**TASK STATEMENT**
Strip out the pictures and output each remaining line of the data word for word.

= = = =

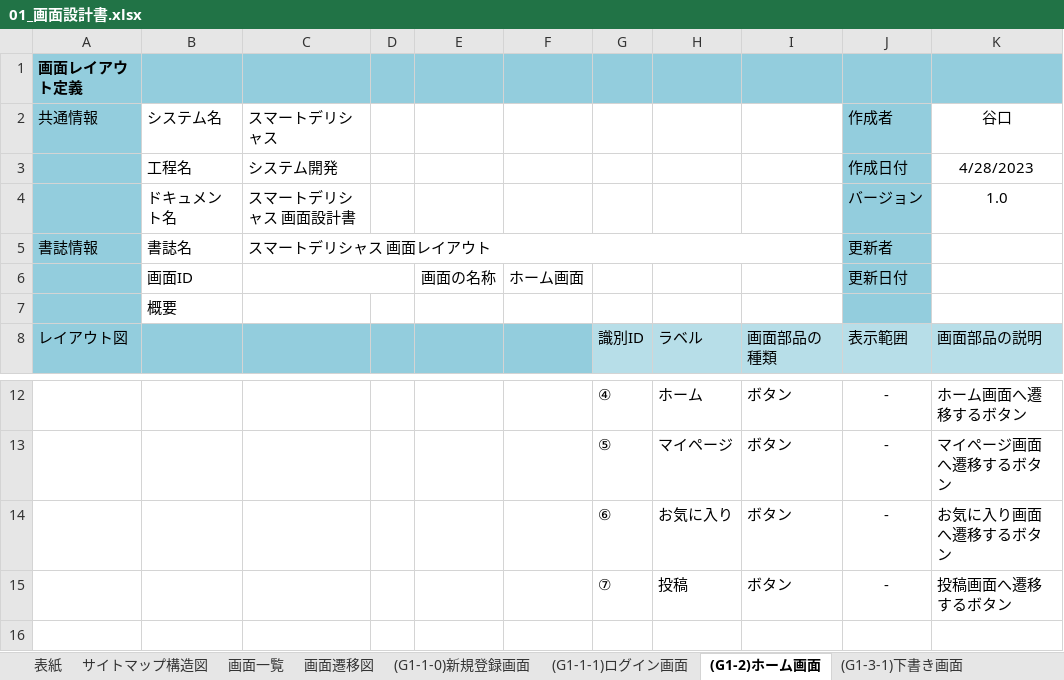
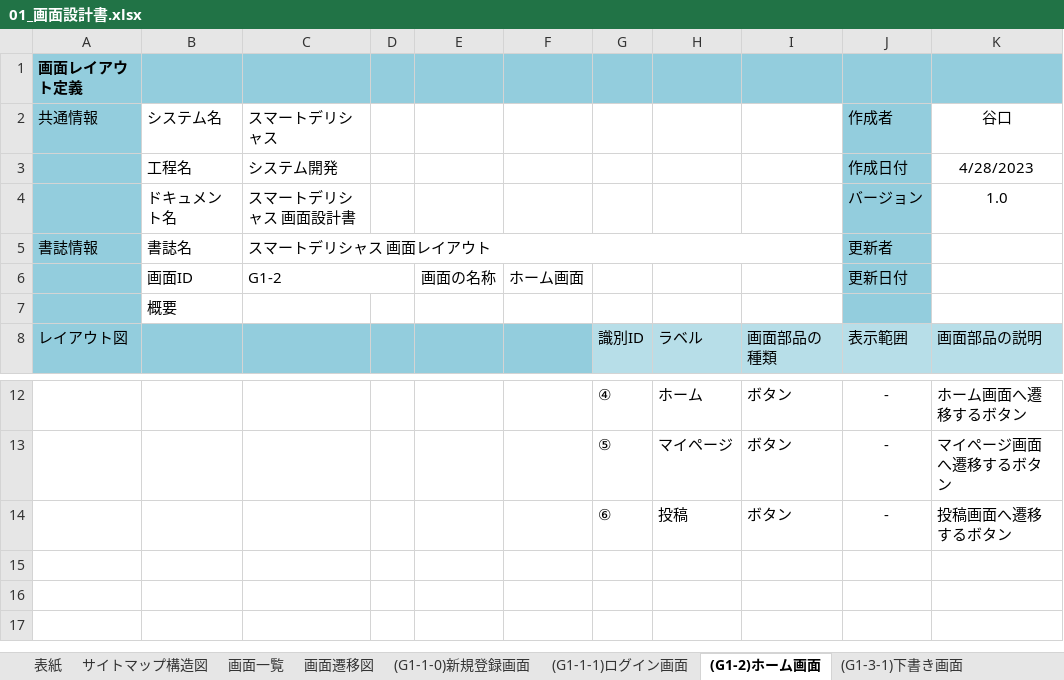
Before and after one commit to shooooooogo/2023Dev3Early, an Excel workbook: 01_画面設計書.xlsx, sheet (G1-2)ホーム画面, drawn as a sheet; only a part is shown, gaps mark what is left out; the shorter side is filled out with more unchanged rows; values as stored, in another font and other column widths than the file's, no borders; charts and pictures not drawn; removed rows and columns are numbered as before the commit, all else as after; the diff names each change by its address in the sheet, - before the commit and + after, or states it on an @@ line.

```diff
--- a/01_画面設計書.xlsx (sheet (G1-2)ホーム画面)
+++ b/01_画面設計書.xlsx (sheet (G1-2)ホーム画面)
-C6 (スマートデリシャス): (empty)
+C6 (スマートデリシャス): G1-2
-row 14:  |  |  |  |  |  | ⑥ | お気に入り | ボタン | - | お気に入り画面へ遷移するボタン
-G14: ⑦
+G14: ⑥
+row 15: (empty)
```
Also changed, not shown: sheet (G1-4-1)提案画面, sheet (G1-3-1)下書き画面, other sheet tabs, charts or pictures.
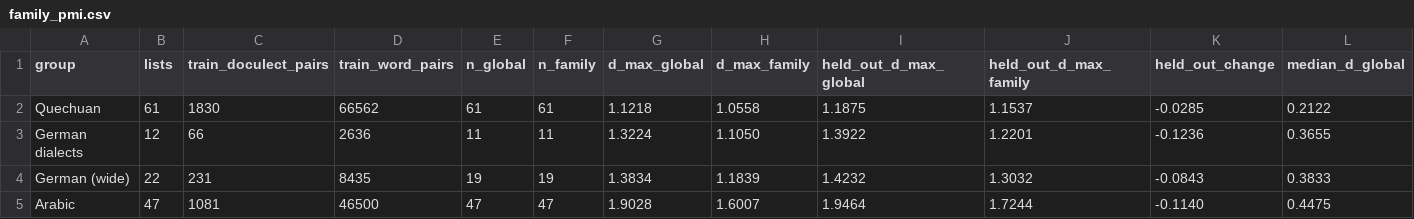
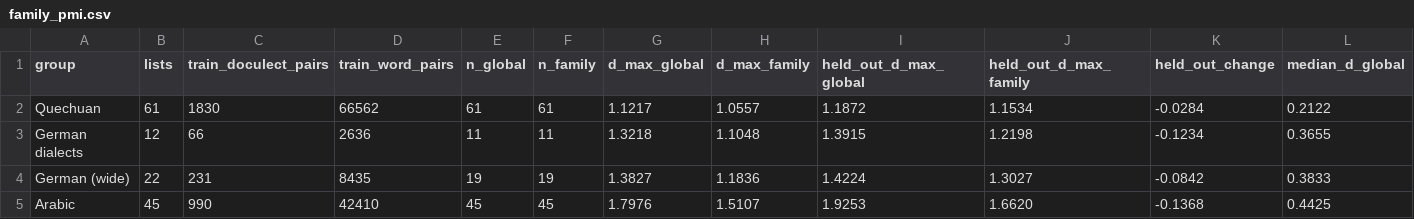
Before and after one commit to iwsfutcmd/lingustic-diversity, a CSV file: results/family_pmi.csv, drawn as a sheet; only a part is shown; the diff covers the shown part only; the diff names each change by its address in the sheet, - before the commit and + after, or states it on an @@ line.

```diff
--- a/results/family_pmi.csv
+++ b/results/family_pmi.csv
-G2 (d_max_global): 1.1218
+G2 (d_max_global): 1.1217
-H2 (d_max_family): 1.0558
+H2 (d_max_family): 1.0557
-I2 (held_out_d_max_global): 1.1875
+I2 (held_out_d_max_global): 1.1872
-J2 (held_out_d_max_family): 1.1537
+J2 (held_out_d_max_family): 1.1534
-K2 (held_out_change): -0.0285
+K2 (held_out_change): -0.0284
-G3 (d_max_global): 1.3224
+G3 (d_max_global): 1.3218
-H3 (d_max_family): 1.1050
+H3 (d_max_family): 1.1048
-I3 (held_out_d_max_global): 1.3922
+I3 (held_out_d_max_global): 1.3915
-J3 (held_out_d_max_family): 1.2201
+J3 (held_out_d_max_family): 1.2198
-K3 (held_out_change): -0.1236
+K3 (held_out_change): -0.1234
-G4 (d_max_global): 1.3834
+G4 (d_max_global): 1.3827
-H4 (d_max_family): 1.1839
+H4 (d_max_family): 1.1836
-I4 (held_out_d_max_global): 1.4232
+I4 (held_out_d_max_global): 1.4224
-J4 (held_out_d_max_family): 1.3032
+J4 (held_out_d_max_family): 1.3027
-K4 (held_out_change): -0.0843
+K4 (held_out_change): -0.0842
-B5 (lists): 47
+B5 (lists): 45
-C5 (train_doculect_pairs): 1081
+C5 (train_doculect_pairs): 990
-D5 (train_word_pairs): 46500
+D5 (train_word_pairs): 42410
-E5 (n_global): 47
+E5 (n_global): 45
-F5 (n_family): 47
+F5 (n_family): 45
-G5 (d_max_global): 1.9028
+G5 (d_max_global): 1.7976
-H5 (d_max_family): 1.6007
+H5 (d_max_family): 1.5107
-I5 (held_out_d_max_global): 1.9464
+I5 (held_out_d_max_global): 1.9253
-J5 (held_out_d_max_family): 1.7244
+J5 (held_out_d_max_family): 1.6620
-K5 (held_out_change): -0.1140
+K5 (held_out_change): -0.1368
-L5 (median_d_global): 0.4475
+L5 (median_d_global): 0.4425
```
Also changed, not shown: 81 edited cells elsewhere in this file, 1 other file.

= = = =

**EXPECTED ANSWER**
Before and after one commit to shooooooogo/2023Dev3Early, an Excel workbook: 01_画面設計書.xlsx, sheet (G1-2)ホーム画面, drawn as a sheet; only a part is shown, gaps mark what is left out; the shorter side is filled out with more unchanged rows; values as stored, in another font and other column widths than the file's, no borders; charts and pictures not drawn; removed rows and columns are numbered as before the commit, all else as after; the diff names each change by its address in the sheet, - before the commit and + after, or states it on an @@ line.

```diff
--- a/01_画面設計書.xlsx (sheet (G1-2)ホーム画面)
+++ b/01_画面設計書.xlsx (sheet (G1-2)ホーム画面)
-C6 (スマートデリシャス): (empty)
+C6 (スマートデリシャス): G1-2
-row 14:  |  |  |  |  |  | ⑥ | お気に入り | ボタン | - | お気に入り画面へ遷移するボタン
-G14: ⑦
+G14: ⑥
+row 15: (empty)
```
Also changed, not shown: sheet (G1-4-1)提案画面, sheet (G1-3-1)下書き画面, other sheet tabs, charts or pictures.
Before and after one commit to iwsfutcmd/lingustic-diversity, a CSV file: results/family_pmi.csv, drawn as a sheet; only a part is shown; the diff covers the shown part only; the diff names each change by its address in the sheet, - before the commit and + after, or states it on an @@ line.

```diff
--- a/results/family_pmi.csv
+++ b/results/family_pmi.csv
-G2 (d_max_global): 1.1218
+G2 (d_max_global): 1.1217
-H2 (d_max_family): 1.0558
+H2 (d_max_family): 1.0557
-I2 (held_out_d_max_global): 1.1875
+I2 (held_out_d_max_global): 1.1872
-J2 (held_out_d_max_family): 1.1537
+J2 (held_out_d_max_family): 1.1534
-K2 (held_out_change): -0.0285
+K2 (held_out_change): -0.0284
-G3 (d_max_global): 1.3224
+G3 (d_max_global): 1.3218
-H3 (d_max_family): 1.1050
+H3 (d_max_family): 1.1048
-I3 (held_out_d_max_global): 1.3922
+I3 (held_out_d_max_global): 1.3915
-J3 (held_out_d_max_family): 1.2201
+J3 (held_out_d_max_family): 1.2198
-K3 (held_out_change): -0.1236
+K3 (held_out_change): -0.1234
-G4 (d_max_global): 1.3834
+G4 (d_max_global): 1.3827
-H4 (d_max_family): 1.1839
+H4 (d_max_family): 1.1836
-I4 (held_out_d_max_global): 1.4232
+I4 (held_out_d_max_global): 1.4224
-J4 (held_out_d_max_family): 1.3032
+J4 (held_out_d_max_family): 1.3027
-K4 (held_out_change): -0.0843
+K4 (held_out_change): -0.0842
-B5 (lists): 47
+B5 (lists): 45
-C5 (train_doculect_pairs): 1081
+C5 (train_doculect_pairs): 990
-D5 (train_word_pairs): 46500
+D5 (train_word_pairs): 42410
-E5 (n_global): 47
+E5 (n_global): 45
-F5 (n_family): 47
+F5 (n_family): 45
-G5 (d_max_global): 1.9028
+G5 (d_max_global): 1.7976
-H5 (d_max_family): 1.6007
+H5 (d_max_family): 1.5107
-I5 (held_out_d_max_global): 1.9464
+I5 (held_out_d_max_global): 1.9253
-J5 (held_out_d_max_family): 1.7244
+J5 (held_out_d_max_family): 1.6620
-K5 (held_out_change): -0.1140
+K5 (held_out_change): -0.1368
-L5 (median_d_global): 0.4475
+L5 (median_d_global): 0.4425
```
Also changed, not shown: 81 edited cells elsewhere in this file, 1 other file.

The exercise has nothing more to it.